▸ **Data shown**
● ● ● ● ●

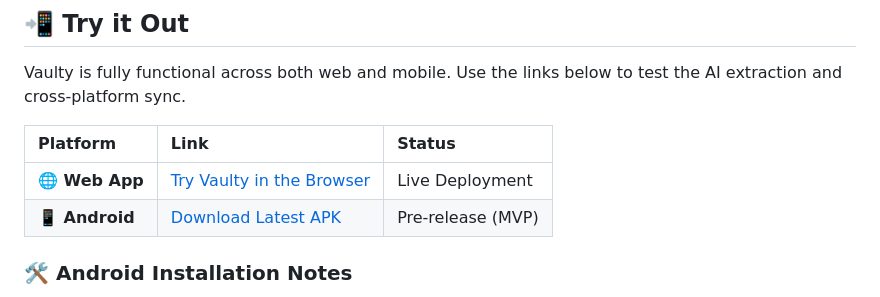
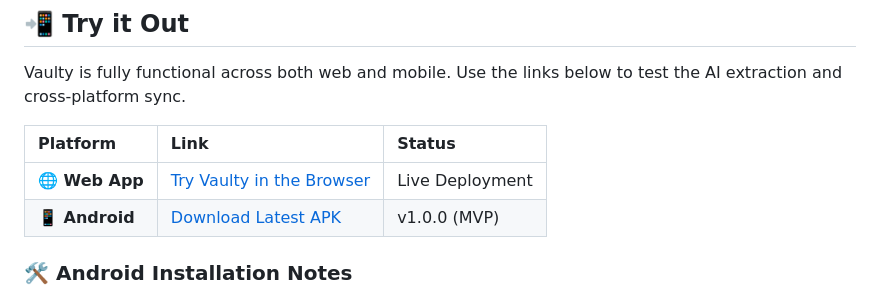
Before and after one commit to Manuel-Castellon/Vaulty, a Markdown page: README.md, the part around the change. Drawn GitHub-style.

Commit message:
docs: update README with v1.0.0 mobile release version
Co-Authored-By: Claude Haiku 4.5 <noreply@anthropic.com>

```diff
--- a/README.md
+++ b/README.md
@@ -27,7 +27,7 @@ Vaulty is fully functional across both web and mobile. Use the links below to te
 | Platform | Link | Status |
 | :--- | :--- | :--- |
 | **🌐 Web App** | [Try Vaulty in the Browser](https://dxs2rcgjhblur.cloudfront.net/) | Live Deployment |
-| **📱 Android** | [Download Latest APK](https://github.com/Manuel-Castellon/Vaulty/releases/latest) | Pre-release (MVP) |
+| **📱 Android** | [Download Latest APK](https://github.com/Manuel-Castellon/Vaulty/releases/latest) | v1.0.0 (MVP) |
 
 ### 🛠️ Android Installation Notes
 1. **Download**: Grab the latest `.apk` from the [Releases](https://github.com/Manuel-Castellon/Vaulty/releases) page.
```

● ● ● ● ●

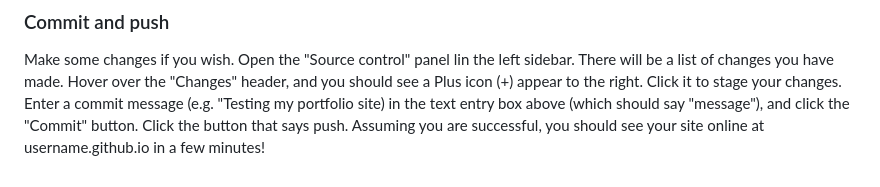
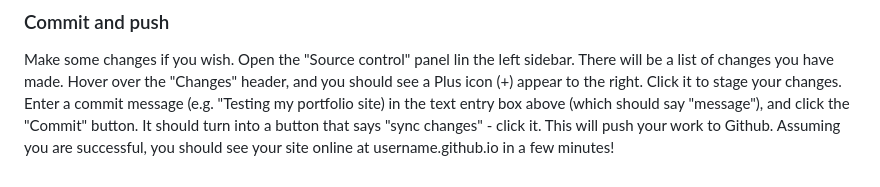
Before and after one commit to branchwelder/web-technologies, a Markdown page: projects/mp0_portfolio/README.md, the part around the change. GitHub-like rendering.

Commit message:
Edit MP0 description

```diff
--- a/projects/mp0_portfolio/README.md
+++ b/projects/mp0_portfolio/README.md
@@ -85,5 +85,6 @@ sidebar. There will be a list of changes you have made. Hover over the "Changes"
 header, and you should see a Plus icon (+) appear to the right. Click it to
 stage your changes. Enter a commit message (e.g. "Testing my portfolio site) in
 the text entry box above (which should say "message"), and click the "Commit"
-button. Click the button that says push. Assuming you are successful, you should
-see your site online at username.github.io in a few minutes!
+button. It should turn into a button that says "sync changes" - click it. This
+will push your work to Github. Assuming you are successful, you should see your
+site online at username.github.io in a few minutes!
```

● ● ● ● ●

▸ **What you should do**
Each line containing the word "mobile" must be pulled from the listing and copied.

▸ **Result for this task**
docs: update README with v1.0.0 mobile release version
@@ -27,7 +27,7 @@ Vaulty is fully functional across both web and mobile. Use the links below to te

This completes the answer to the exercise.